A stunning symphony by Max Bruch is the climax of tonight's programme, which also includes a wedding present from César Franck.
Tonight's concert begins with the first of Bach's Brandenburg Concertos. In the spring of 1721, Bach was contemplating changing jobs and, after a chance meeting with the Margrave of Brandenburg, Bach sent him a set of six concertos that he had already written - possibly as a kind of audition. The Margrave appears to have completely ignored the gift and the set were discarded in his library until his death in 1734. They were found in the Brandenburg archives during the 19th century. Brandenburg Concerto No. 1, which we will hear tonight, is the only one with four movements, and prominently features the horns and oboes.
The Sonata in A major for Violin and Piano by César Franck is one of his best known compositions, and one of the finest sonatas for violin and piano ever written. It was written in 1886, when Franck was 63, as a wedding present for the violinist Eugène Ysaÿe. Franck presented the work on the morning of the wedding. After a hurried rehearsal, Ysaÿe and his pianist played the Sonata to the assembled guests. Ysaÿe kept the Violin Sonata in his repertoire for the next 40 years of his life, and his championing of the Sonata contributed to the public recognition of Franck as a major composer.
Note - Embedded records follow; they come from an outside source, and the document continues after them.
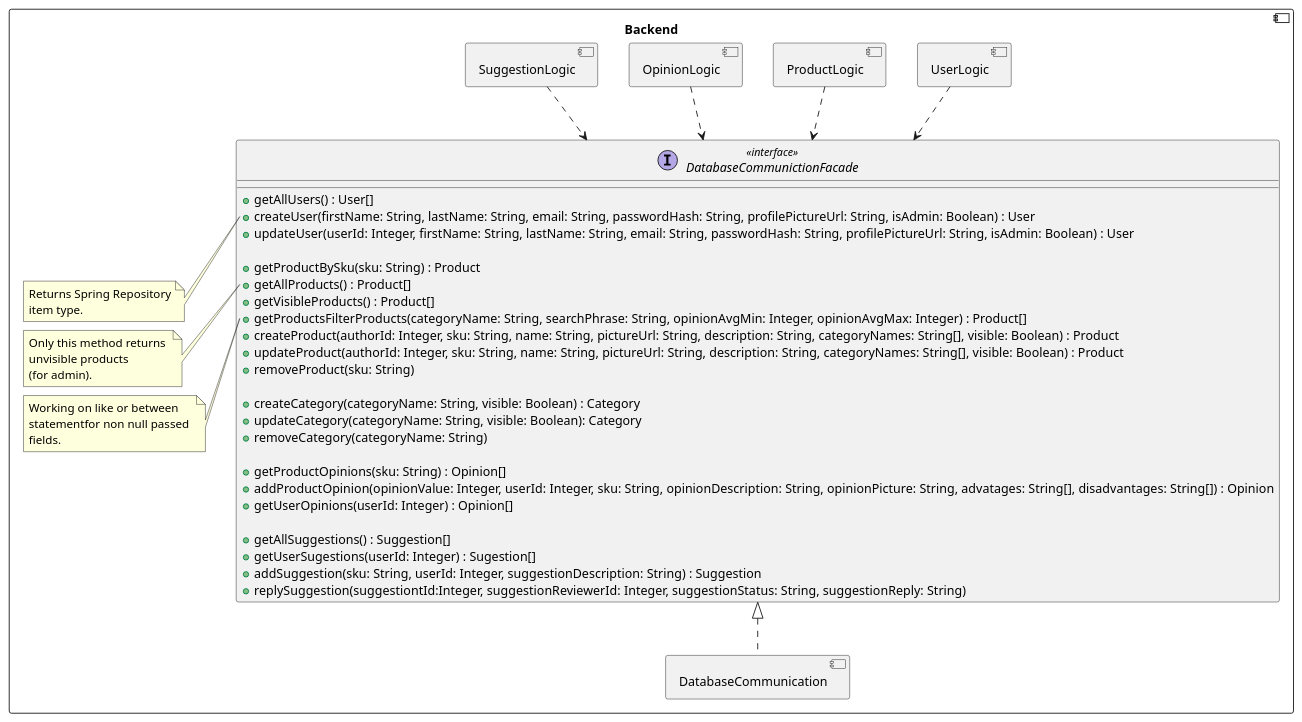
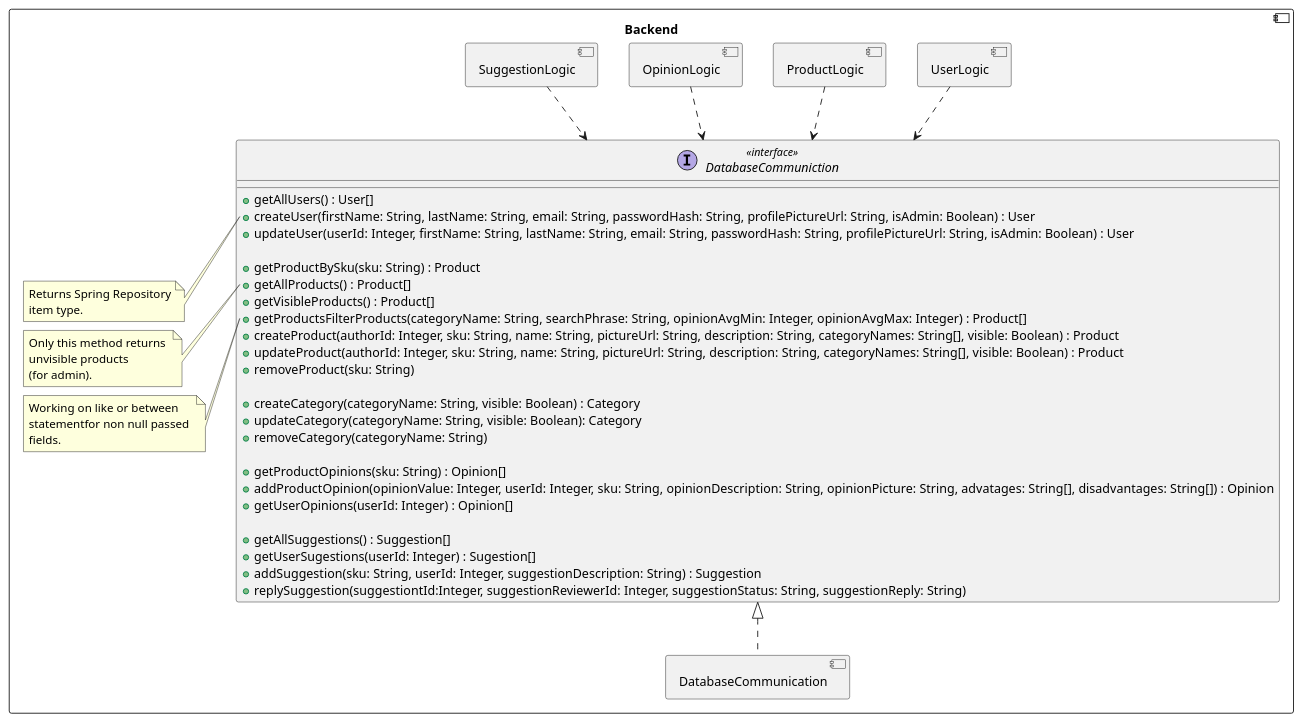
Before and after one commit to RadekBucki/OpinionCollectorArchitecture: the second of 2 diagrams in backend/DatabaseCommunication.md, drawn with PlantUML. The commit also changed 6 other files, not shown here.

````diff
--- a/backend/DatabaseCommunication.md
+++ b/backend/DatabaseCommunication.md
@@ -27,67 +27,67 @@
 ```plantuml
 @startuml
 component Backend {
     component UserLogic {
     }
     component ProductLogic {
     }
     component OpinionLogic {
     }
     component SuggestionLogic {
     }
     
     component DatabaseCommunication {
     }
     
-    interface DatabaseCommunictionFacade <<interface>> {
+    interface DatabaseCommuniction <<interface>> {
         + getAllUsers() : User[]
         + createUser(firstName: String, lastName: String, email: String, passwordHash: String, profilePictureUrl: String, isAdmin: Boolean) : User
         + updateUser(userId: Integer, firstName: String, lastName: String, email: String, passwordHash: String, profilePictureUrl: String, isAdmin: Boolean) : User
     
         + getProductBySku(sku: String) : Product
         + getAllProducts() : Product[]
         + getVisibleProducts() : Product[]
         + getProductsFilterProducts(categoryName: String, searchPhrase: String, opinionAvgMin: Integer, opinionAvgMax: Integer) : Product[]
         + createProduct(authorId: Integer, sku: String, name: String, pictureUrl: String, description: String, categoryNames: String[], visible: Boolean) : Product
         + updateProduct(authorId: Integer, sku: String, name: String, pictureUrl: String, description: String, categoryNames: String[], visible: Boolean) : Product
         + removeProduct(sku: String)
 
         + createCategory(categoryName: String, visible: Boolean) : Category
         + updateCategory(categoryName: String, visible: Boolean): Category
         + removeCategory(categoryName: String)
         
         + getProductOpinions(sku: String) : Opinion[]
         + addProductOpinion(opinionValue: Integer, userId: Integer, sku: String, opinionDescription: String, opinionPicture: String, advatages: String[], disadvantages: String[]) : Opinion
         + getUserOpinions(userId: Integer) : Opinion[]
         
         + getAllSuggestions() : Suggestion[]
         + getUserSugestions(userId: Integer) : Sugestion[]
         + addSuggestion(sku: String, userId: Integer, suggestionDescription: String) : Suggestion
         + replySuggestion(suggestiontId:Integer, suggestionReviewerId: Integer, suggestionStatus: String, suggestionReply: String)
     }
-    note left of DatabaseCommunictionFacade::createUser
+    note left of DatabaseCommuniction::createUser
         Returns Spring Repository
         item type.
     endnote
     
-    note left of DatabaseCommunictionFacade::getAllProducts
+    note left of DatabaseCommuniction::getAllProducts
         Only this method returns 
         unvisible products
         (for admin).
     endnote
     
-    note left of DatabaseCommunictionFacade::getProductsFilterProducts
+    note left of DatabaseCommuniction::getProductsFilterProducts
         Working on like or between 
         statementfor non null passed 
         fields.
     endnote
     
-    UserLogic                   ..>  DatabaseCommunictionFacade
-    ProductLogic                ..>  DatabaseCommunictionFacade
-    OpinionLogic                ..>  DatabaseCommunictionFacade
-    SuggestionLogic             ..>  DatabaseCommunictionFacade
-    DatabaseCommunictionFacade  <|..  DatabaseCommunication
+    UserLogic                   ..>  DatabaseCommuniction
+    ProductLogic                ..>  DatabaseCommuniction
+    OpinionLogic                ..>  DatabaseCommuniction
+    SuggestionLogic             ..>  DatabaseCommuniction
+    DatabaseCommuniction        <|..  DatabaseCommunication
 }
 
 @enduml 
 ```
````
The most significant and internationally best-known Finnish composer before Sibelius was Bernhard Henrik Crusell (1775-1838), who rose to a prominent position in the Swedish music world. Crusell was employed for 40 years as principal clarinet with the Royal Court Orchestra and eventually attained fame as a renowned clarinet virtuoso, and went to Germany three times to study and perform; on the second occasion, his trips extended as far as Paris. Tonight we hear his Clarinet Concerto No.2 in F minor Opus 5.
A year after the triumphant premiere of Max Bruch's first Violin Concerto in 1867, the composer produced his First Symphony. Bruch dedicated it to Brahms who received it with ‘vivid joy and heartfelt thanks’. One of the best known symphonies of the period, Bruch's first shows the influence of Schubert and Mendelssohn and is scored for the conventional symphony orchestra of the time, but with the emphasis on the horns, woodwinds and strings, the heavier brass and timpani being reserved for climaxes.
Johann Sebastian Bach: Brandenburg Concerto No.1 in F major BWV.1046
Neville Marriner conducts Academy of St.Martin in the Fields
Cesar Franck: Violin Sonata in A major
Violin: Sergey Khachatryan
Piano: Lusine Khachatryan
Bernhard Crusell: Clarinet Concerto No.2 in F minor Opus 5
Clarinet: Kari Kriikku
Sakari Oramo conducts Finnish Radio Symphony Orchestra
Max Bruch: Symphony No.1 in Eb major Opus 28
Michael Halasz conducts Staatskapelle Weimar